Home » Sleep Disorders » Child Sleep Apnea
August 2020 |  Reviewed by:  Anne M. Morse, DO and Jon Saito, MD

What is child sleep apnea?

Sleep apnea occurs when the muscles relax after you fall asleep. As a result, soft tissue in the back of the throat collapses and blocks the airway. This leads to either a reduction or pause in breathing.

Adults breathe about 12-16 breaths per minute. Children tend to have a faster breathing pattern that varies based on age and size. Children also have smaller lungs, so they have less oxygen in reserve. For these reasons, even a brief pause in breathing can cause a child to have low levels of oxygen in the blood. Children tend to take frequent, shallow breaths rather than slow, deep breaths. This also can cause a child with sleep apnea to have too much carbon dioxide in the blood.

Adults with sleep apnea often have fragmented sleep. They tend to wake up briefly after their breathing stops. Children with sleep apnea often do not wake up in response to pauses in breathing. They have a higher arousal threshold than adults. As a result, their sleep pattern tends to be fairly normal. If your child is experiencing difficulties with sleep maintenance, further evaluation is warranted.

Excessive daytime sleepiness is more common in adults with sleep apnea than in children with sleep apnea. Older children and teens are more likely than younger children to have this problem.

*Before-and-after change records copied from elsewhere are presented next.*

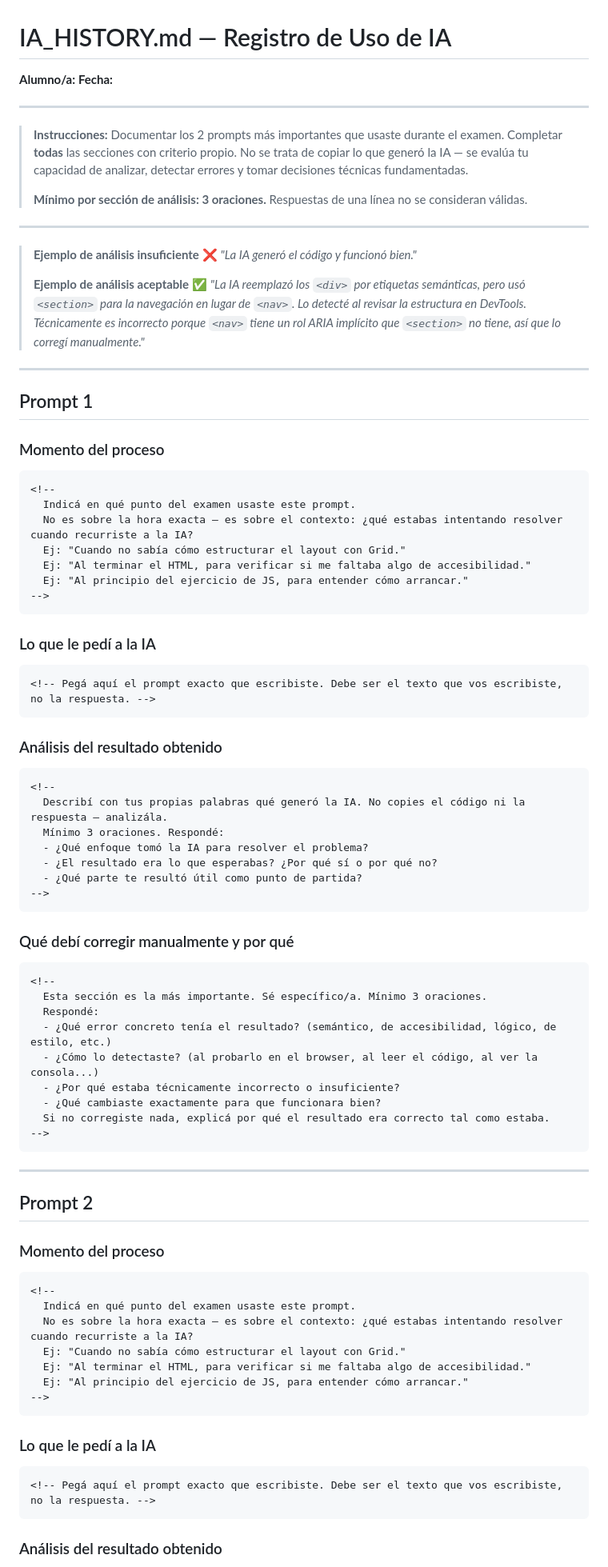
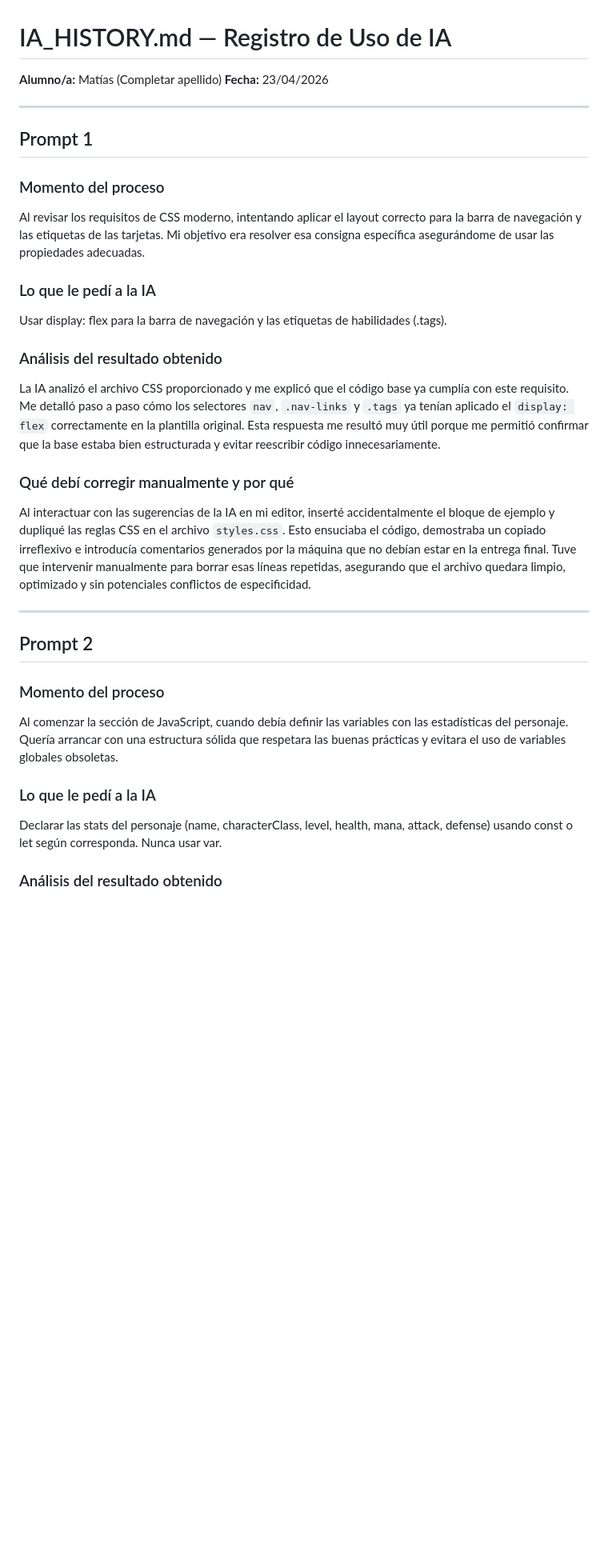
Before and after one commit to MatucoRobles/EXAMEN, a Markdown page: IA_HISTORY.md, the part around one of its changes. Shown at 80% size. GitHub-like rendering; blank space fills up the shorter version.

Commit message:
docs: complete IA_HISTORY.md with prompt analysis and reflections

````diff
--- a/IA_HISTORY.md
+++ b/IA_HISTORY.md
@@ -1,22 +1,7 @@
 # IA_HISTORY.md — Registro de Uso de IA
 
-**Alumno/a:** <!-- Tu nombre completo -->
-**Fecha:** <!-- Fecha del examen, ej: 21/04/2026 -->
-
----
-
-> **Instrucciones:** Documentar los 2 prompts más importantes que usaste durante el examen.
-> Completar **todas** las secciones con criterio propio. No se trata de copiar lo que generó la IA — se evalúa tu capacidad de analizar, detectar errores y tomar decisiones técnicas fundamentadas.
->
-> **Mínimo por sección de análisis: 3 oraciones.** Respuestas de una línea no se consideran válidas.
-
----
-
-> **Ejemplo de análisis insuficiente** ❌
-> _"La IA generó el código y funcionó bien."_
->
-> **Ejemplo de análisis aceptable** ✅
-> _"La IA reemplazó los `<div>` por etiquetas semánticas, pero usó `<section>` para la navegación en lugar de `<nav>`. Lo detecté al revisar la estructura en DevTools. Técnicamente es incorrecto porque `<nav>` tiene un rol ARIA implícito que `<section>` no tiene, así que lo corregí manualmente."_
+**Alumno/a:** Matías (Completar apellido)
+**Fecha:** 23/04/2026
 
 ---
 
@@ -24,47 +9,19 @@
 
 ### Momento del proceso
 
-```
-<!--
-  Indicá en qué punto del examen usaste este prompt.
-  No es sobre la hora exacta — es sobre el contexto: ¿qué estabas intentando resolver cuando recurriste a la IA?
-  Ej: "Cuando no sabía cómo estructurar el layout con Grid."
-  Ej: "Al terminar el HTML, para verificar si me faltaba algo de accesibilidad."
-  Ej: "Al principio del ejercicio de JS, para entender cómo arrancar."
--->
-```
+Al revisar los requisitos de CSS moderno, intentando aplicar el layout correcto para la barra de navegación y las etiquetas de las tarjetas. Mi objetivo era resolver esa consigna específica asegurándome de usar las propiedades adecuadas.
 
 ### Lo que le pedí a la IA
 
-```
-<!-- Pegá aquí el prompt exacto que escribiste. Debe ser el texto que vos escribiste, no la respuesta. -->
-```
+Usar display: flex para la barra de navegación y las etiquetas de habilidades (.tags).
 
 ### Análisis del resultado obtenido
 
-```
-<!--
-  Describí con tus propias palabras qué generó la IA. No copies el código ni la respuesta — analizála.
-  Mínimo 3 oraciones. Respondé:
-  - ¿Qué enfoque tomó la IA para resolver el problema?
-  - ¿El resultado era lo que esperabas? ¿Por qué sí o por qué no?
-  - ¿Qué parte te resultó útil como punto de partida?
--->
-```
+La IA analizó el archivo CSS proporcionado y me explicó que el código base ya cumplía con este requisito. Me detalló paso a paso cómo los selectores `nav`, `.nav-links` y `.tags` ya tenían aplicado el `display: flex` correctamente en la plantilla original. Esta respuesta me resultó muy útil porque me permitió confirmar que la base estaba bien estructurada y evitar reescribir código innecesariamente.
 
 ### Qué debí corregir manualmente y por qué
 
-```
-<!--
-  Esta sección es la más importante. Sé específico/a. Mínimo 3 oraciones.
-  Respondé:
-  - ¿Qué error concreto tenía el resultado? (semántico, de accesibilidad, lógico, de estilo, etc.)
-  - ¿Cómo lo detectaste? (al probarlo en el browser, al leer el código, al ver la consola...)
-  - ¿Por qué estaba técnicamente incorrecto o insuficiente?
-  - ¿Qué cambiaste exactamente para que funcionara bien?
-  Si no corregiste nada, explicá por qué el resultado era correcto tal como estaba.
--->
-```
+Al interactuar con las sugerencias de la IA en mi editor, inserté accidentalmente el bloque de ejemplo y dupliqué las reglas CSS en el archivo `styles.css`. Esto ensuciaba el código, demostraba un copiado irreflexivo e introducía comentarios generados por la máquina que no debían estar en la entrega final. Tuve que intervenir manualmente para borrar esas líneas repetidas, asegurando que el archivo quedara limpio, optimizado y sin potenciales conflictos de especificidad.
 
 ---
 
@@ -72,21 +29,11 @@
 
 ### Momento del proceso
 
-```
-<!--
-  Indicá en qué punto del examen usaste este prompt.
-  No es sobre la hora exacta — es sobre el contexto: ¿qué estabas intentando resolver cuando recurriste a la IA?
-  Ej: "Cuando no sabía cómo estructurar el layout con Grid."
-  Ej: "Al terminar el HTML, para verificar si me faltaba algo de accesibilidad."
-  Ej: "Al principio del ejercicio de JS, para entender cómo arrancar."
--->
-```
+Al comenzar la sección de JavaScript, cuando debía definir las variables con las estadísticas del personaje. Quería arrancar con una estructura sólida que respetara las buenas prácticas y evitara el uso de variables globales obsoletas.
 
 ### Lo que le pedí a la IA
 
-```
-<!-- Pegá aquí el prompt exacto que escribiste. Debe ser el texto que vos escribiste, no la respuesta. -->
-```
+Declarar las stats del personaje (name, characterClass, level, health, mana, attack, defense) usando const o let según corresponda. Nunca usar var.
 
 ### Análisis del resultado obtenido
 
````
Also changed, not shown: other parts of IA_HISTORY.md (+3 -28 lines).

Rather, inattention and/or hyperactivity may be seen in younger children with sleep apnea.

Many children with sleep apnea have a history of snoring. Snoring may be loud and may include obvious pauses in breathing and gasps for breath. Sometimes the snoring involves a continuous, partial obstruction without any obvious pauses or arousals. The child’s body may move in response to the pauses in breathing, and the child may appear to have restless sleep.

Younger children have a very flexible rib cage. As a result, the breathing problems can produce unusual movements of a child’s chest and abdomen. The rib cage may appear to move inward as the child inhales. Parents often notice that the child seems to be working hard to breathe. For healthy children over three years of age, this type of breathing is not normal.

In extreme cases, a child with untreated sleep apnea may develop a “funnel chest” over time. The ongoing breathing problems cause the sternum, or breastbone, to sink in. This produces a depression in the chest wall.

Children with sleep apnea may frequently shift positions during sleep and sometimes sleep in unusual positions. They may sleep sitting up or with the neck overextended to improve breathing. They also may sweat a lot during sleep and may have headaches in the morning. Bedwetting or sleep terrors also may occur.

Children with sleep apnea tend to breathe normally when they are awake. But it is common for them to breathe through the mouth. They may have frequent infections of the upper respiratory tract. Some children with sleep apnea have such large tonsils that they have a hard time swallowing.

Symptoms of sleep apnea tend to appear in the first few years of life but can occur at any age. Sleep apnea often remains undiagnosed for several years. In early childhood, sleep apnea can slow a child’s growth rate. Following treatment for sleep apnea, children tend to show gains in both height and weight. Untreated sleep apnea also can lead to high blood pressure.

Cognitive and behavioral problems are common in children with sleep apnea. These problems may include:

  • Aggressive behavior
  • Attention-deficit/hyperactivity disorder
  • Delays in development
  • Poor school performance
  • Mood changes and poor choices